What to produce: Reproduce the records word for word, apart from the images they contain.

Data:
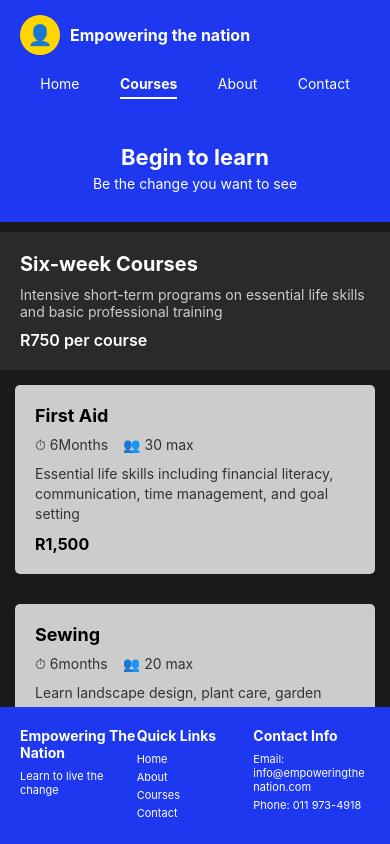
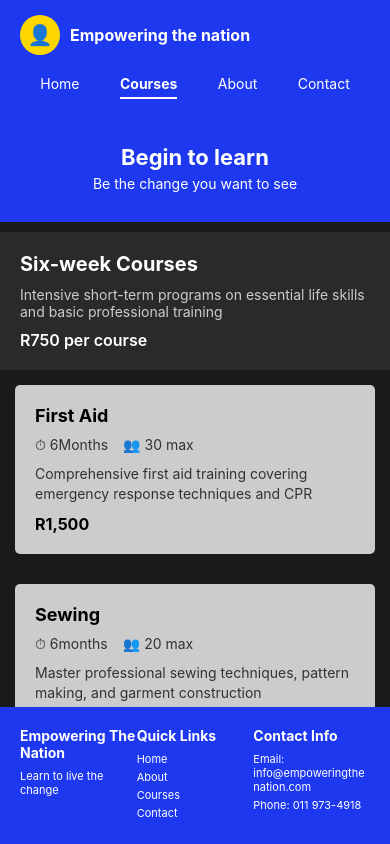
Before and after one commit to JaydenHayes11/WIL_Part1-Application-Error404, a React Native app: screen /Courses in a window 390 px wide. Built offline with nearby package versions, Linux system fonts and the light colour scheme.

Commit message:
changed courses descriptions

```diff
--- a/screens/CoursesScreen.tsx
+++ b/screens/CoursesScreen.tsx
@@ -24,21 +24,21 @@ const sixMonthCourses = [
         duration: '6Months',
         price: 'R1,500',
         maxStudents: 30,
-        description: 'Essential life skills including financial literacy, communication, time management, and goal setting',
+        description: 'Comprehensive first aid training covering emergency response techniques and CPR',
     },
      {
         name: 'Sewing',
         duration: '6months',
         price: 'R1,500',
         maxStudents: 20,
-        description: 'Learn landscape design, plant care, garden maintenance, and sustainable practices',
+        description: 'Master professional sewing techniques, pattern making, and garment construction',
     },
     {
         name: 'Landiscaping',
         duration: '6Months',
         price: 'R1,500',
         maxStudents: 18,
-        description: 'Master professional sewing techniques, pattern making, and garment construction',
+        description: 'Learn landscape design, plant care, garden maintenance, and sustainable practices',
     },
 ];
 
@@ -46,23 +46,23 @@ const sixWeekCourses = [
     {
         name: 'Child minding',
         duration: '6weeks',
-        price: 'R1,500',
+        price: 'R750',
         maxStudents: 24,
-        description: 'Comprehensive first aid training covering emergency response techniques and CPR',
+        description: 'Fundamental childcare skills, safety protocols, and early childhood development principles',
     },
     {
         name: 'Cooking',
         duration: '6weeks',
-        price: 'R1,500',
+        price: 'R750',
         maxStudents: 20,
-        description: 'Learn landscape design, plant care, garden maintenance, and sustainable practices',
+        description: 'Learn essential cooking techniques, kitchen safety, and meal preparation',
     },
     {
         name: 'Gardening maintenance',
         duration: '6weeks',
-        price: 'R1,500',
+        price: 'R750',
         maxStudents: 18,
-        description: 'Master professional sewing techniques, pattern making, and garment construction',
+        description: 'Learn landscape design, plant care, garden maintenance, and sustainable practices',
     },
 
 ];
```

Reply to the task:
Before and after one commit to JaydenHayes11/WIL_Part1-Application-Error404, a React Native app: screen /Courses in a window 390 px wide. Built offline with nearby package versions, Linux system fonts and the light colour scheme.

Commit message:
changed courses descriptions

```diff
--- a/screens/CoursesScreen.tsx
+++ b/screens/CoursesScreen.tsx
@@ -24,21 +24,21 @@ const sixMonthCourses = [
         duration: '6Months',
         price: 'R1,500',
         maxStudents: 30,
-        description: 'Essential life skills including financial literacy, communication, time management, and goal setting',
+        description: 'Comprehensive first aid training covering emergency response techniques and CPR',
     },
      {
         name: 'Sewing',
         duration: '6months',
         price: 'R1,500',
         maxStudents: 20,
-        description: 'Learn landscape design, plant care, garden maintenance, and sustainable practices',
+        description: 'Master professional sewing techniques, pattern making, and garment construction',
     },
     {
         name: 'Landiscaping',
         duration: '6Months',
         price: 'R1,500',
         maxStudents: 18,
-        description: 'Master professional sewing techniques, pattern making, and garment construction',
+        description: 'Learn landscape design, plant care, garden maintenance, and sustainable practices',
     },
 ];
 
@@ -46,23 +46,23 @@ const sixWeekCourses = [
     {
         name: 'Child minding',
         duration: '6weeks',
-        price: 'R1,500',
+        price: 'R750',
         maxStudents: 24,
-        description: 'Comprehensive first aid training covering emergency response techniques and CPR',
+        description: 'Fundamental childcare skills, safety protocols, and early childhood development principles',
     },
     {
         name: 'Cooking',
         duration: '6weeks',
-        price: 'R1,500',
+        price: 'R750',
         maxStudents: 20,
-        description: 'Learn landscape design, plant care, garden maintenance, and sustainable practices',
+        description: 'Learn essential cooking techniques, kitchen safety, and meal preparation',
     },
     {
         name: 'Gardening maintenance',
         duration: '6weeks',
-        price: 'R1,500',
+        price: 'R750',
         maxStudents: 18,
-        description: 'Master professional sewing techniques, pattern making, and garment construction',
+        description: 'Learn landscape design, plant care, garden maintenance, and sustainable practices',
     },
 
 ];
```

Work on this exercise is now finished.